In  my senior year in high school I wrote and delivered a speech that won first place in a Forensic competition of the American Schools in Europe.  The title of the speech was “Society’s Impact on Man” and was a motivational, inspirational speech about self-empowerment, being yourself, and developing the voice and confidence to not let others define who you are and who you become in your life.

I was 17 years old, and I have no idea where the content of that speech came from.  All I know is that when I climbed the stairs and took the stage in front of all those people and piercing panel of judges in the finals, something surreal came over me.  I felt like I was standing in a familiar room and had given this same speech a thousand times before.  A deep knowing, passion, and voice that was beyond my years and comprehension came out of my mouth that day.  People in the audience were in tears.
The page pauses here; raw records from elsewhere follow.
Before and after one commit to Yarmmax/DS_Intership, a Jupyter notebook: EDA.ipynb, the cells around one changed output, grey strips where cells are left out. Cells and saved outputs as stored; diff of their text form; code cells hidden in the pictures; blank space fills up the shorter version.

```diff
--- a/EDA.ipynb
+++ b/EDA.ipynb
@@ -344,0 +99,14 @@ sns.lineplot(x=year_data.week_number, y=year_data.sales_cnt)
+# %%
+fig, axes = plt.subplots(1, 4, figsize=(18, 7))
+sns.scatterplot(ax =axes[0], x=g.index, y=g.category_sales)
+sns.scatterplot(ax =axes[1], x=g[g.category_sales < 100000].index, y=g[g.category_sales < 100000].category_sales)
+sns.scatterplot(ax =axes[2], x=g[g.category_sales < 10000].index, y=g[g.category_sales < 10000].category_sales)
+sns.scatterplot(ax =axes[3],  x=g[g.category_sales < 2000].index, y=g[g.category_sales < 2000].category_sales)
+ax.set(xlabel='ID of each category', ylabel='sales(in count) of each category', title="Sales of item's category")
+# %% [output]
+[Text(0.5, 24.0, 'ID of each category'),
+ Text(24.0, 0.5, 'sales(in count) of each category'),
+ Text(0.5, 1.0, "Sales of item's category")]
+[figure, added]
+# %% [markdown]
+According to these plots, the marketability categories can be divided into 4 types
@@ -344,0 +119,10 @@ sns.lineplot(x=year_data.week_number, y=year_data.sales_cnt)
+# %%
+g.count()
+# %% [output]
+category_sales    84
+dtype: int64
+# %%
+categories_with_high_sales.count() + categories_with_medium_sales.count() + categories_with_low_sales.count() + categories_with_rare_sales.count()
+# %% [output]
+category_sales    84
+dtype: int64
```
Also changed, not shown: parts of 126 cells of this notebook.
After the speeches and the awards, the judges handed us their comments and scoring sheets to take with us.  Written on one of the sheets in big letters under all the judges’ comments was a note I still have kept to this day.

It read:
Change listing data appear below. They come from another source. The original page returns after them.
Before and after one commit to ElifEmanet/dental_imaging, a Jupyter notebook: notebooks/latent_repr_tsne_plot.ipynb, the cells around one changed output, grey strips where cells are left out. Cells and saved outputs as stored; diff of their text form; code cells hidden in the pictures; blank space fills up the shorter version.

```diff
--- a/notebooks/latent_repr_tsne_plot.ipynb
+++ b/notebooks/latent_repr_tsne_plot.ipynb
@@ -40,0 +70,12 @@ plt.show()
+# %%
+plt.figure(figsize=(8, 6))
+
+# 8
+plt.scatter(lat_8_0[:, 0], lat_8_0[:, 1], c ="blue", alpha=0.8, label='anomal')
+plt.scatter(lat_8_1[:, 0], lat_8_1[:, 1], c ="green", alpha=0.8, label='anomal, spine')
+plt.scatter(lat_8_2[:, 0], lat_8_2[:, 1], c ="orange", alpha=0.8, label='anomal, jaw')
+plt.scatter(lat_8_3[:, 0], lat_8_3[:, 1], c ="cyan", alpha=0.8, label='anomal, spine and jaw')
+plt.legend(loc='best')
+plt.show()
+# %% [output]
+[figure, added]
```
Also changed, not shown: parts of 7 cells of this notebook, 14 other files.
“You are meant to inspire and motivate people in this world to find their greatness— FOLLOW this path.”

I’m not sure I fully understood those words back then, as I was more enamored by winning the trophy at 17, and the whole notion of achievement.  And I think I lost sight of the path for years—chasing titles and status and more conventional approval and achievement.

But I always knew and know what I love to do, and it is depicted in the title of my weekly blog posts.  I love to help people maximize their impact, which in essence, to me is the same as the judge wrote on that piece of paper a few decades ago.  To inspire people to “find their greatness”.

Strange, isn’t it?  Or maybe it isn’t so strange.

It was the beginning of my life-long love story.  I only share it with you so that you might think about yours.

What about you?  What do you love to do?

Are you doing it on a regular basis?

If not—why not?

What changes do you need to make to love what you are doing?

How can you find the love if you have lost sight of it?

How can you bring more of what you love doing into your day to day life, even in little bits?

How can you live your own love story?

I’ll leave you with some final words from Steve Jobs in that same speech I started this post with:

“Your time is limited, so don’t waste it living someone else’s life…Don’t let the noise of other people’s opinions drown out your own inner voice.  And most important, have the courage to follow your heart and intuition.  They somehow already know what you truly want to become.  Everything else is secondary.”

These are my words now–Get back in touch with what you love and bring it on!